What you should do —
No pictures, nothing altered: return the data below.

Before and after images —
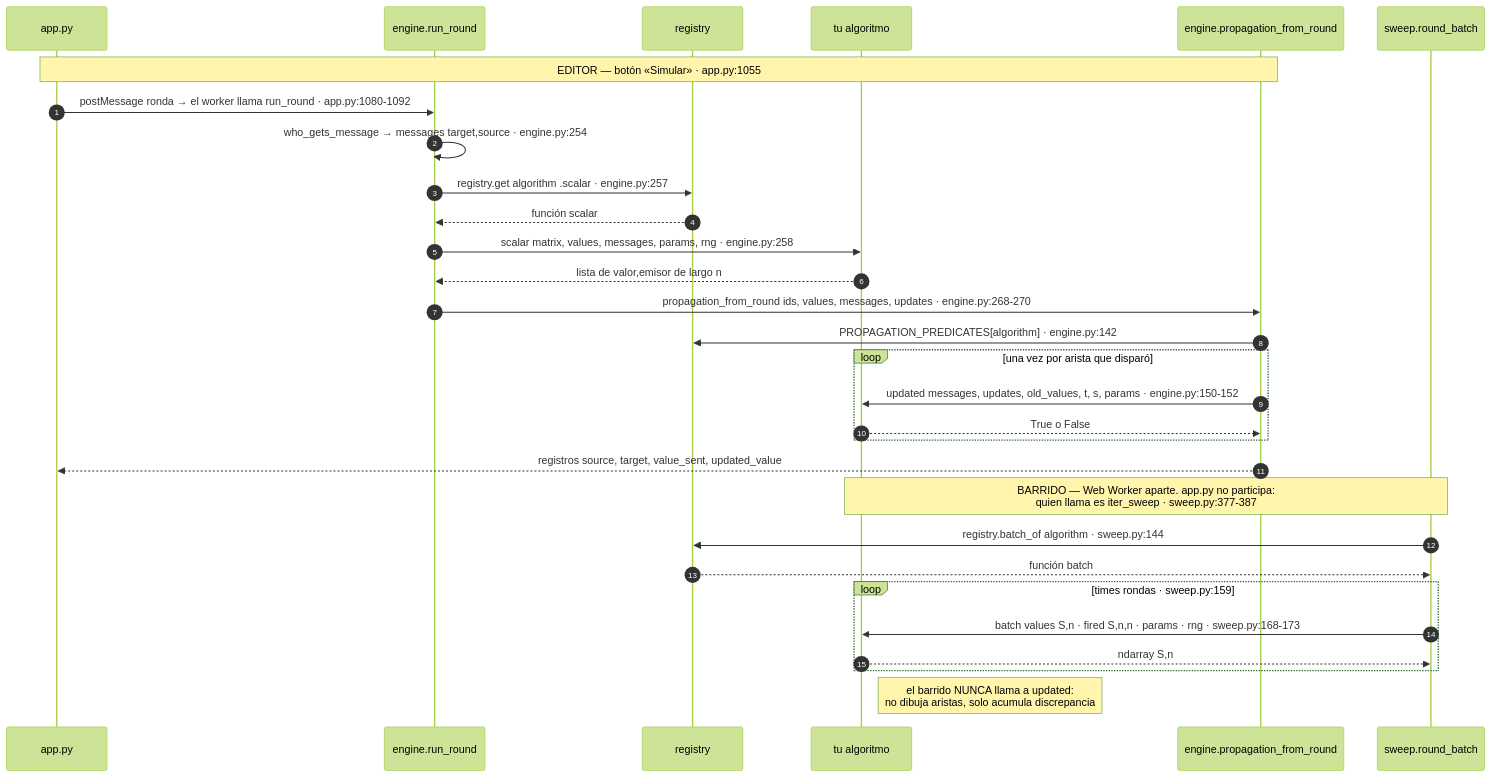
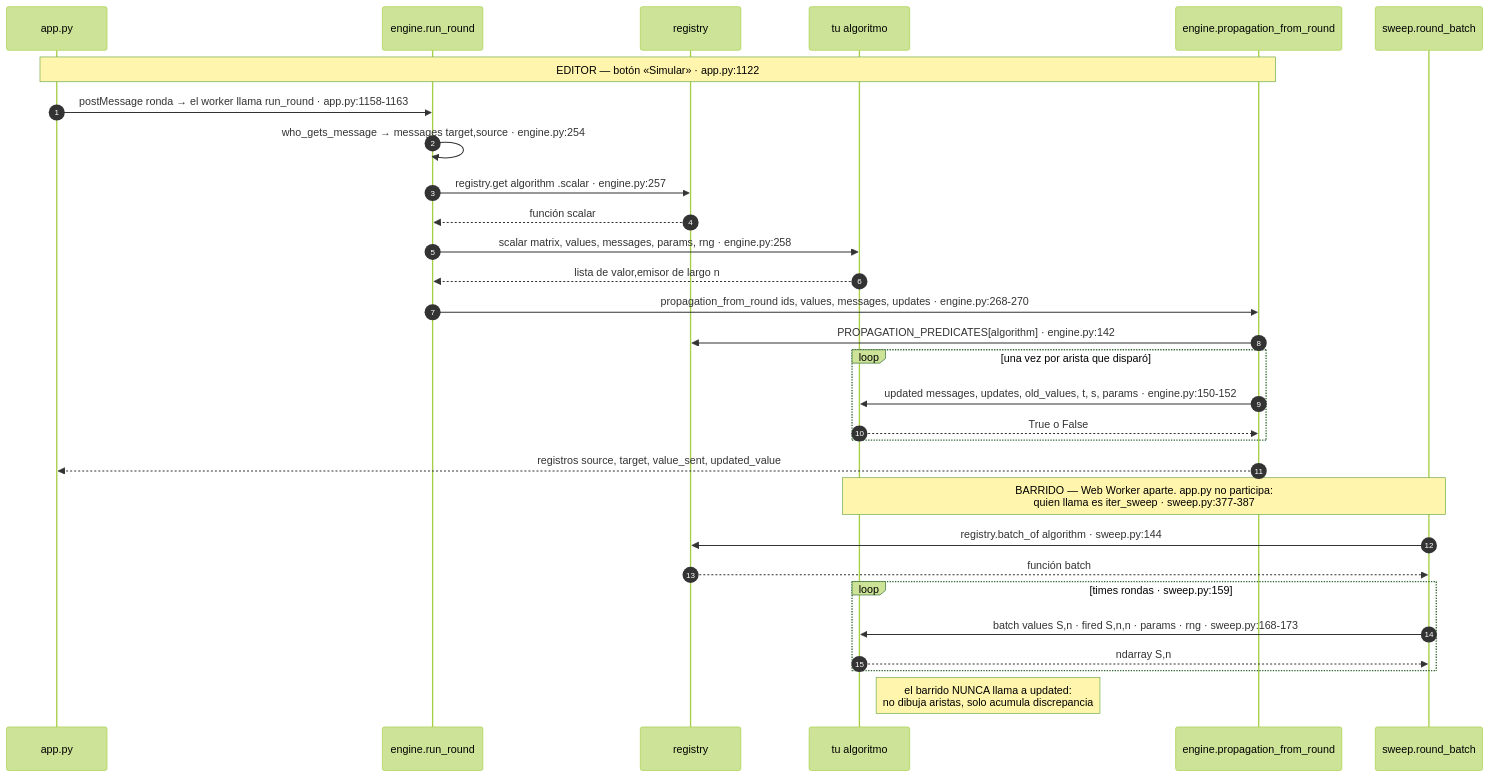
Before and after one commit to Rou-uu/consenso-simulador: the third of 8 diagrams in docs/06-registro-algoritmos.md, drawn with Mermaid (forest theme). The commit also changed other lines of this file and 19 other files, not shown here.

````diff
--- a/docs/06-registro-algoritmos.md
+++ b/docs/06-registro-algoritmos.md
@@ -344,34 +347,34 @@
 ```mermaid
 sequenceDiagram
     autonumber
     participant UI as app.py
     participant ENG as engine.run_round
     participant REG as registry
     participant ALG as tu algoritmo
     participant PROP as engine.propagation_from_round
     participant SWP as sweep.round_batch
 
-    Note over UI,PROP: EDITOR — botón «Simular» · app.py:1055
-    UI->>ENG: postMessage ronda → el worker llama run_round · app.py:1080-1092
+    Note over UI,PROP: EDITOR — botón «Simular» · app.py:1122
+    UI->>ENG: postMessage ronda → el worker llama run_round · app.py:1158-1163
     ENG->>ENG: who_gets_message → messages target,source · engine.py:254
     ENG->>REG: registry.get algorithm .scalar · engine.py:257
     REG-->>ENG: función scalar
     ENG->>ALG: scalar matrix, values, messages, params, rng · engine.py:258
     ALG-->>ENG: lista de valor,emisor de largo n
     ENG->>PROP: propagation_from_round ids, values, messages, updates · engine.py:268-270
     PROP->>REG: PROPAGATION_PREDICATES[algorithm] · engine.py:142
     loop una vez por arista que disparó
         PROP->>ALG: updated messages, updates, old_values, t, s, params · engine.py:150-152
         ALG-->>PROP: True o False
     end
     PROP-->>UI: registros source, target, value_sent, updated_value
 
     Note over SWP,ALG: BARRIDO — Web Worker aparte. app.py no participa:<br/>quien llama es iter_sweep · sweep.py:377-387
     SWP->>REG: registry.batch_of algorithm · sweep.py:144
     REG-->>SWP: función batch
     loop times rondas · sweep.py:159
         SWP->>ALG: batch values S,n · fired S,n,n · params · rng · sweep.py:168-173
         ALG-->>SWP: ndarray S,n
     end
     Note right of ALG: el barrido NUNCA llama a updated:<br/>no dibuja aristas, solo acumula discrepancia
 ```
````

Answer to this problem —
Before and after one commit to Rou-uu/consenso-simulador: the third of 8 diagrams in docs/06-registro-algoritmos.md, drawn with Mermaid (forest theme). The commit also changed other lines of this file and 19 other files, not shown here.

````diff
--- a/docs/06-registro-algoritmos.md
+++ b/docs/06-registro-algoritmos.md
@@ -344,34 +347,34 @@
 ```mermaid
 sequenceDiagram
     autonumber
     participant UI as app.py
     participant ENG as engine.run_round
     participant REG as registry
     participant ALG as tu algoritmo
     participant PROP as engine.propagation_from_round
     participant SWP as sweep.round_batch
 
-    Note over UI,PROP: EDITOR — botón «Simular» · app.py:1055
-    UI->>ENG: postMessage ronda → el worker llama run_round · app.py:1080-1092
+    Note over UI,PROP: EDITOR — botón «Simular» · app.py:1122
+    UI->>ENG: postMessage ronda → el worker llama run_round · app.py:1158-1163
     ENG->>ENG: who_gets_message → messages target,source · engine.py:254
     ENG->>REG: registry.get algorithm .scalar · engine.py:257
     REG-->>ENG: función scalar
     ENG->>ALG: scalar matrix, values, messages, params, rng · engine.py:258
     ALG-->>ENG: lista de valor,emisor de largo n
     ENG->>PROP: propagation_from_round ids, values, messages, updates · engine.py:268-270
     PROP->>REG: PROPAGATION_PREDICATES[algorithm] · engine.py:142
     loop una vez por arista que disparó
         PROP->>ALG: updated messages, updates, old_values, t, s, params · engine.py:150-152
         ALG-->>PROP: True o False
     end
     PROP-->>UI: registros source, target, value_sent, updated_value
 
     Note over SWP,ALG: BARRIDO — Web Worker aparte. app.py no participa:<br/>quien llama es iter_sweep · sweep.py:377-387
     SWP->>REG: registry.batch_of algorithm · sweep.py:144
     REG-->>SWP: función batch
     loop times rondas · sweep.py:159
         SWP->>ALG: batch values S,n · fired S,n,n · params · rng · sweep.py:168-173
         ALG-->>SWP: ndarray S,n
     end
     Note right of ALG: el barrido NUNCA llama a updated:<br/>no dibuja aristas, solo acumula discrepancia
 ```
````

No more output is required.